# [DIRECTIONS]
Search the data for "label". Each line containing it is to be copied.

# [SOURCE INFORMATION]
..........

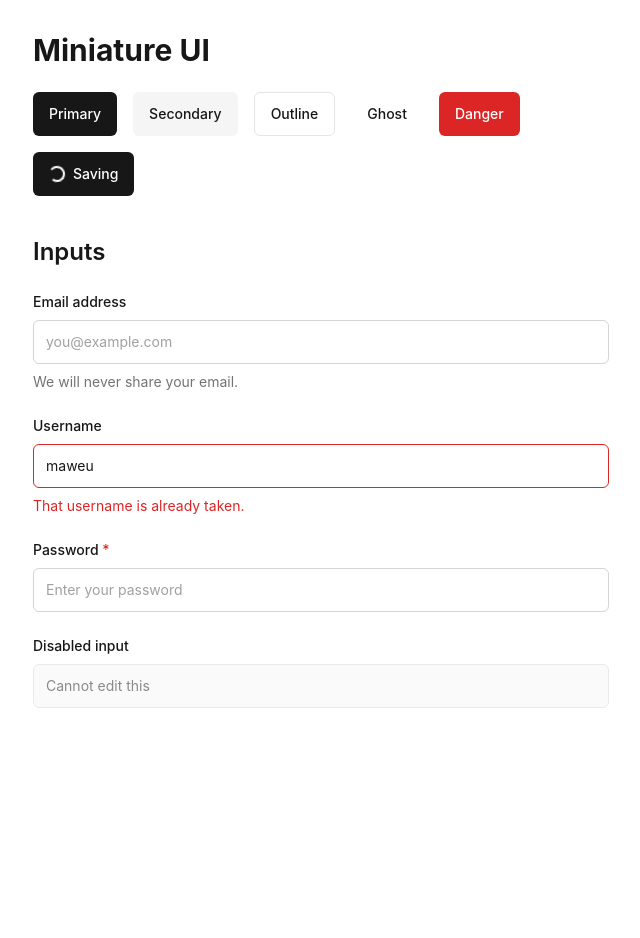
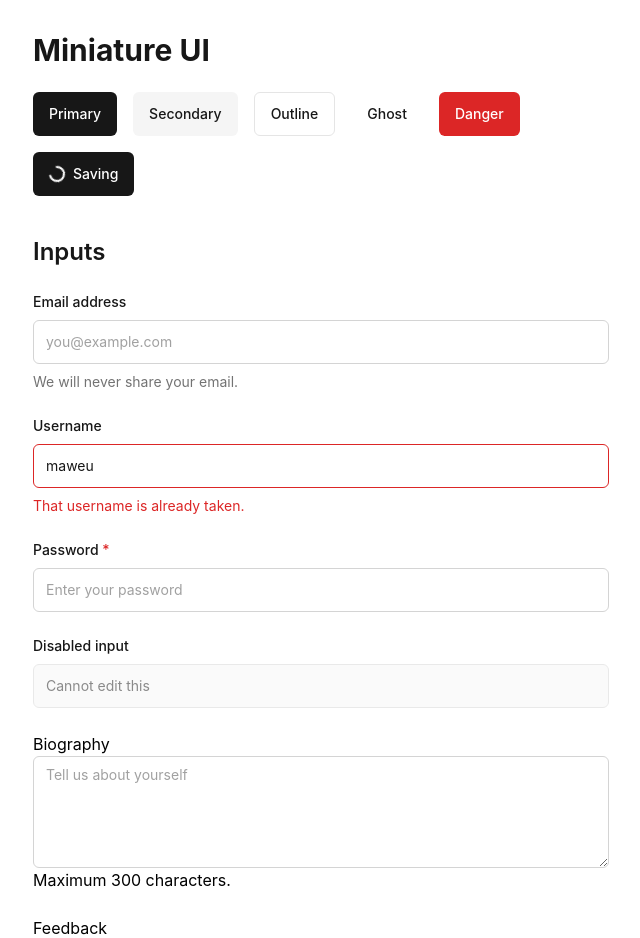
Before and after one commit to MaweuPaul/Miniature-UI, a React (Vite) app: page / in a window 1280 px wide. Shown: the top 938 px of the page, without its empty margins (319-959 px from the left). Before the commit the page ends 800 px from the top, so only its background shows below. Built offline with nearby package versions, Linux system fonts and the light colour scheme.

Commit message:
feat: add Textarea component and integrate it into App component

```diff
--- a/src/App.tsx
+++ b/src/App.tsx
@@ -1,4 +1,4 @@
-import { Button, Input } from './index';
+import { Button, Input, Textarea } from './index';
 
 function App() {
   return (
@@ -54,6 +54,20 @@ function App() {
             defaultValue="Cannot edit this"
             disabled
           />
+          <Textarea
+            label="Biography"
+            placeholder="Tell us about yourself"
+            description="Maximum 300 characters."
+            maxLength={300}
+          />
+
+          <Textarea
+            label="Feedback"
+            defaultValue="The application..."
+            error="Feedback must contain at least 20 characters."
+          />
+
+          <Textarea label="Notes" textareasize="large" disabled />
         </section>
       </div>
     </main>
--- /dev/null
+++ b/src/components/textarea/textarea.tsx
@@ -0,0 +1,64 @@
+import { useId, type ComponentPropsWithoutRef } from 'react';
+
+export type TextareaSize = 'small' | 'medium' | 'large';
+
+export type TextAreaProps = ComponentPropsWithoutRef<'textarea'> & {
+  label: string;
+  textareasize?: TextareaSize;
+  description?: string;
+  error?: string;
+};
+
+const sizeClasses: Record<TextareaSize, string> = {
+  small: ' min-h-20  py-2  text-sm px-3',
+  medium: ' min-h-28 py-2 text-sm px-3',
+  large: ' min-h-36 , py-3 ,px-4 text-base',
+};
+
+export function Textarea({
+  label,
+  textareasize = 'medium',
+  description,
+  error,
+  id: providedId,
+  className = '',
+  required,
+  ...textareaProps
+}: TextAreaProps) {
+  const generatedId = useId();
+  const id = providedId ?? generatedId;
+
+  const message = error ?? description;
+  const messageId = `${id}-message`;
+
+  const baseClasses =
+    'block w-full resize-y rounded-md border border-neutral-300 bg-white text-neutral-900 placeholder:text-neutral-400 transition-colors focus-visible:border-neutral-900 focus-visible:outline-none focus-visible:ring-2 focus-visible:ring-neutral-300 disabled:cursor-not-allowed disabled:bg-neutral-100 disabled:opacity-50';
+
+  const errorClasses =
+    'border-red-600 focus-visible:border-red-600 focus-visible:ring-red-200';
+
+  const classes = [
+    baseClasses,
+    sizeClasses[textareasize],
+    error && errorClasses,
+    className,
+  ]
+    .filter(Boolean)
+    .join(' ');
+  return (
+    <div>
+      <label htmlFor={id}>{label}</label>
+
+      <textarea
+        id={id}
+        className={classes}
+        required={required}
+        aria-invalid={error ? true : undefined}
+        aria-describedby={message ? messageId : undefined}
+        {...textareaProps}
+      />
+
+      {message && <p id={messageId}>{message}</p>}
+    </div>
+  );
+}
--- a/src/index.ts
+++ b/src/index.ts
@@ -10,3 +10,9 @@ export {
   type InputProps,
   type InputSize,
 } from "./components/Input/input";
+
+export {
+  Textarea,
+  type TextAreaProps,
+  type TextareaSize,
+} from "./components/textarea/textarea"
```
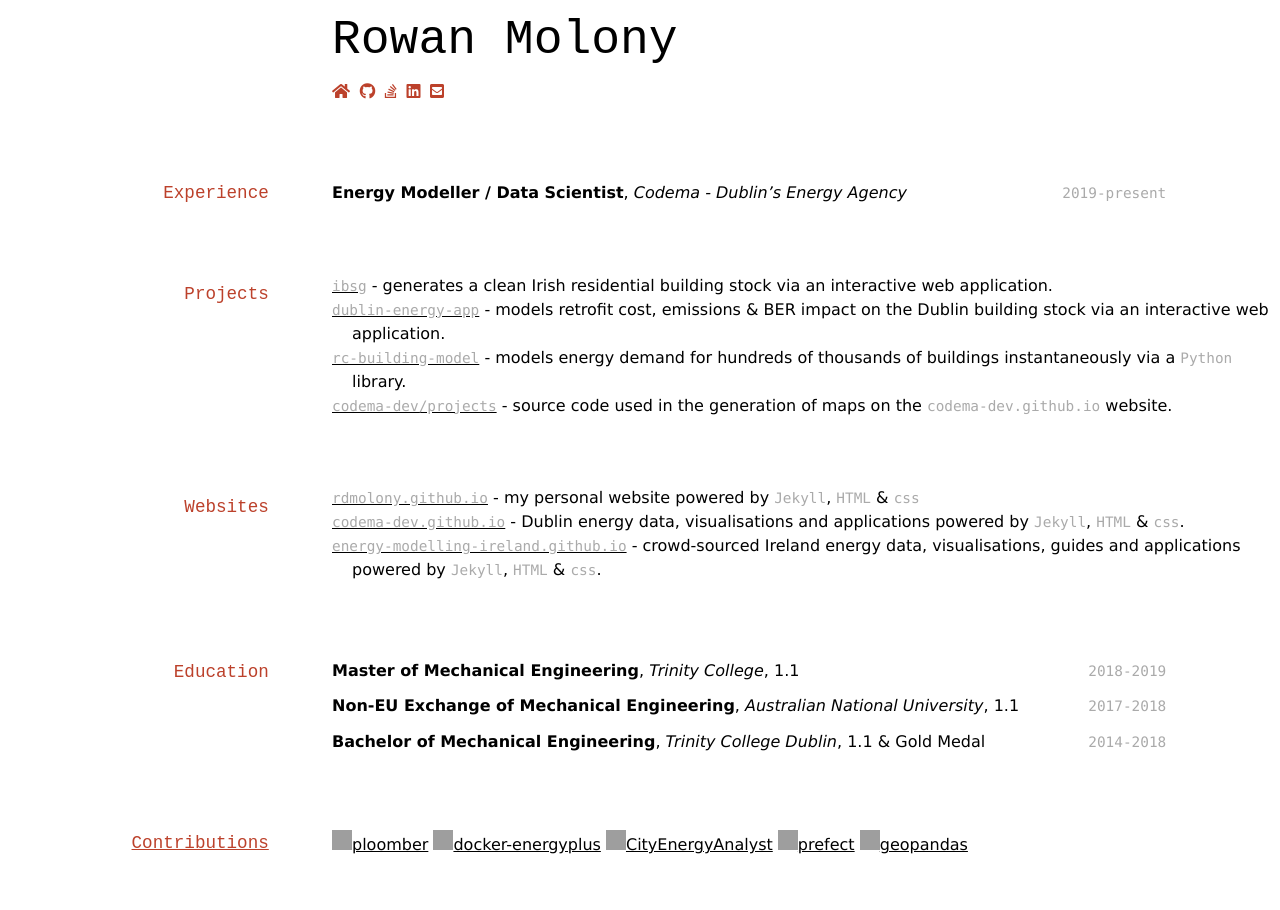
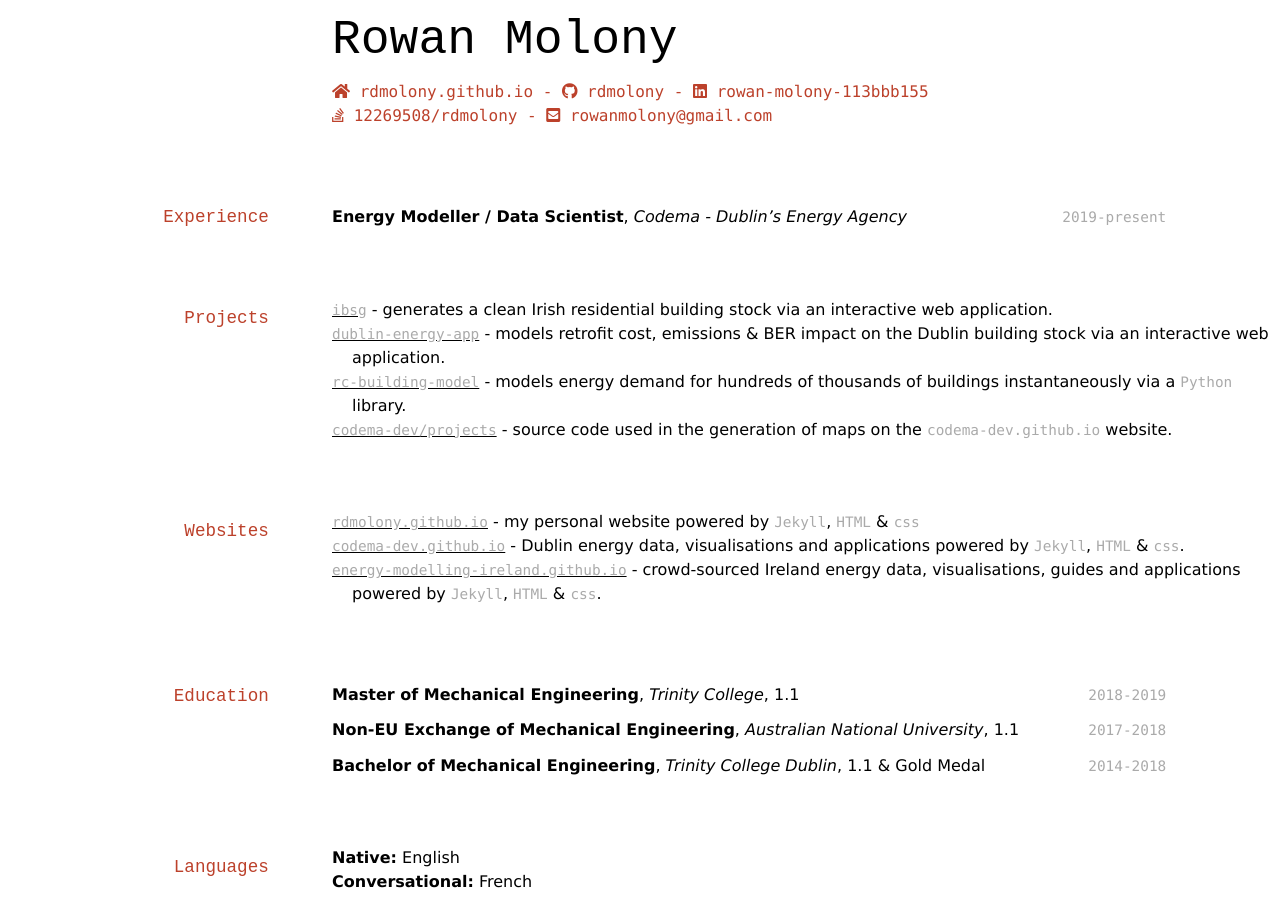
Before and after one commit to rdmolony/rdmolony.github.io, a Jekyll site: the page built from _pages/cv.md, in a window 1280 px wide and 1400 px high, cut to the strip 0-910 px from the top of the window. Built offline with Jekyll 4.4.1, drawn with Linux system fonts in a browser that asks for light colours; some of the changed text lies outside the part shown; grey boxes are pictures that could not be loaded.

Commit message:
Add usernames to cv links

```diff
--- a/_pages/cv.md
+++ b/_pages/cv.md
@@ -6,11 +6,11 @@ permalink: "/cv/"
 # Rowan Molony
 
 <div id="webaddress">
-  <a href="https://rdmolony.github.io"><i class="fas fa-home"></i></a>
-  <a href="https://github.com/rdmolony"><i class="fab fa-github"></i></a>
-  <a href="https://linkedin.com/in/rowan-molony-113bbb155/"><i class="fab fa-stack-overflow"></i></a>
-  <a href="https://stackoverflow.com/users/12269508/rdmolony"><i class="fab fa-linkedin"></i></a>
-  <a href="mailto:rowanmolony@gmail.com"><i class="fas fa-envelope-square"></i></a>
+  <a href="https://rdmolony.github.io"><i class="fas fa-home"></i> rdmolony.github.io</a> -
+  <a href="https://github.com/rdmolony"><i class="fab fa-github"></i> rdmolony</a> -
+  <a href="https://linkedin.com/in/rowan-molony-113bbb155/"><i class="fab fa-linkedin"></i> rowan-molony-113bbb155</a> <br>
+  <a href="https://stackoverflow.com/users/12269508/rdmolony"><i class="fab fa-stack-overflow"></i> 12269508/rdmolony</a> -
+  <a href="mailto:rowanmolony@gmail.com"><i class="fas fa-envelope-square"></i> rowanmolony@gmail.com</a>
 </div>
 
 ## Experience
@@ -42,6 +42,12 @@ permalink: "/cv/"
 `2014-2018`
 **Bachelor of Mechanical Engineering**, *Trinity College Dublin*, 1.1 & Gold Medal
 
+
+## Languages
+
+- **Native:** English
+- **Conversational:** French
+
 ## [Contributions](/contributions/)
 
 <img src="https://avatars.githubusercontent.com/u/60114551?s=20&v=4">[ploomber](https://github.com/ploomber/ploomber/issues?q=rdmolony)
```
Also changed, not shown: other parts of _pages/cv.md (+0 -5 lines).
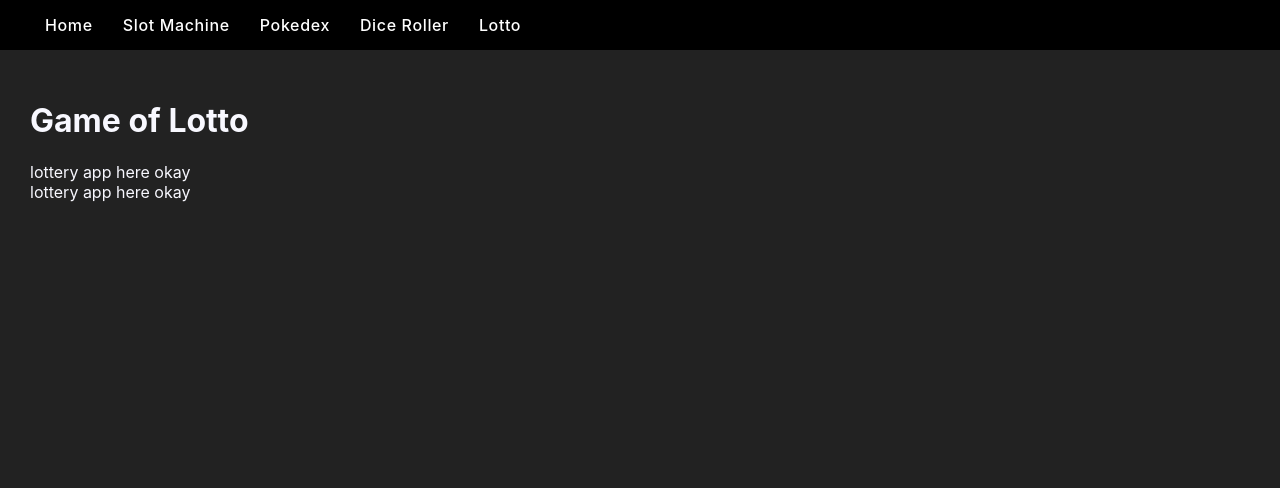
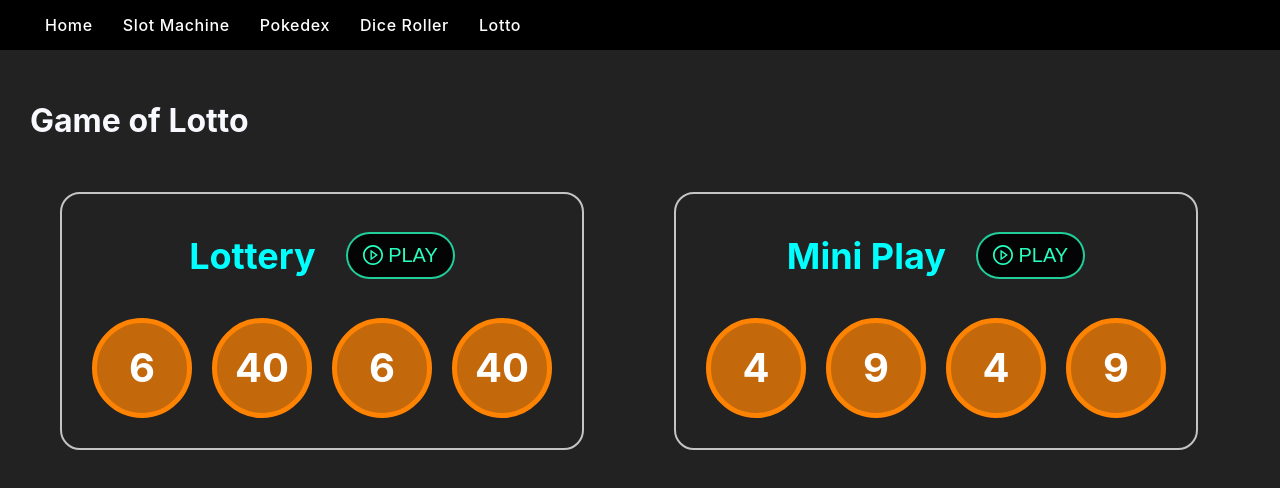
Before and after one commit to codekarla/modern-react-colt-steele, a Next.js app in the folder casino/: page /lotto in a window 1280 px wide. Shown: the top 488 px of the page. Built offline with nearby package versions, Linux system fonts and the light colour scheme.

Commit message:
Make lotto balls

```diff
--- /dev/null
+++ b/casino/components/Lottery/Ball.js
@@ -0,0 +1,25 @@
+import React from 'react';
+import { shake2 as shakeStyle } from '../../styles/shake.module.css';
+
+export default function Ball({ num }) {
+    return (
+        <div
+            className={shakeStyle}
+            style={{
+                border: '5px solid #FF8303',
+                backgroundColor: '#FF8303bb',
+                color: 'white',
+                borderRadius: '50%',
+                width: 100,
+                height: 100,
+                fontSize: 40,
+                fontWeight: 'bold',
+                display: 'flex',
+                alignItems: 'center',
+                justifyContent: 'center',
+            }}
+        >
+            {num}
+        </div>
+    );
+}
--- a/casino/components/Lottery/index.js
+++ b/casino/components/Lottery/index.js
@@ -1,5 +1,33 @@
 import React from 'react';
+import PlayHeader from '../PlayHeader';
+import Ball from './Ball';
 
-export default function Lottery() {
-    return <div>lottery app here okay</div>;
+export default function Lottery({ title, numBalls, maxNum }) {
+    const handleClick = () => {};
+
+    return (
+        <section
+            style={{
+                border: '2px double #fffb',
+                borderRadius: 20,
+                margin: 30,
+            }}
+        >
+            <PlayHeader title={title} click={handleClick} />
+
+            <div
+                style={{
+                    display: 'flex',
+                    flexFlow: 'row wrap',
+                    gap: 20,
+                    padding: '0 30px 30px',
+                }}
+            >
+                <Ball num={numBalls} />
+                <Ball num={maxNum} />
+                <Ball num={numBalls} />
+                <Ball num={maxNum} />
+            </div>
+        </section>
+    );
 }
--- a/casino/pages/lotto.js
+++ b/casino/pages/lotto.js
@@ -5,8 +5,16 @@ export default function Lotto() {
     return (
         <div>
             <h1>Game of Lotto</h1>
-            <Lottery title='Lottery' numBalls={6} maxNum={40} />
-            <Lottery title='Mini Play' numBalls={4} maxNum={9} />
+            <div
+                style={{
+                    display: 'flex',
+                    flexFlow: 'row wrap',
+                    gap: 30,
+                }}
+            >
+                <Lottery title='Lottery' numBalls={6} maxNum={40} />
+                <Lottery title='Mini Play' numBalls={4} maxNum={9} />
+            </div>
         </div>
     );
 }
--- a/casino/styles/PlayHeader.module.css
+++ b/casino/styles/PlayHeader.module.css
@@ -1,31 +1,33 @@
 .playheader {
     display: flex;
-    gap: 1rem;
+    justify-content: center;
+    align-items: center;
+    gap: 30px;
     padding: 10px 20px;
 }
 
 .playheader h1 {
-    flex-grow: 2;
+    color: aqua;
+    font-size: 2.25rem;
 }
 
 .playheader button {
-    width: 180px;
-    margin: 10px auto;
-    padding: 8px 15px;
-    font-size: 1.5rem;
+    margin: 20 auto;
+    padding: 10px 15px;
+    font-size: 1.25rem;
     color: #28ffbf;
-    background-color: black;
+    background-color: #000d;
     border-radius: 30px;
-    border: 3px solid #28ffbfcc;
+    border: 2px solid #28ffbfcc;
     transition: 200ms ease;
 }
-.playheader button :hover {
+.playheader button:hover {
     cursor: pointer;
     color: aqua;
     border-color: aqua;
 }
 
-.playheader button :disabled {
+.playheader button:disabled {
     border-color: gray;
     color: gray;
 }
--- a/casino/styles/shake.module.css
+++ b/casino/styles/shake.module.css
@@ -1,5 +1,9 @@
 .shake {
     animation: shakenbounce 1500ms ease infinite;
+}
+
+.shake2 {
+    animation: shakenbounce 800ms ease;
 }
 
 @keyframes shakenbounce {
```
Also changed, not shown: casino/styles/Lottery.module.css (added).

..........

# [SOLVED EXERCISE]
+            label="Biography"
+            label="Feedback"
+          <Textarea label="Notes" textareasize="large" disabled />
+  label: string;
+  label,
+      <label htmlFor={id}>{label}</label>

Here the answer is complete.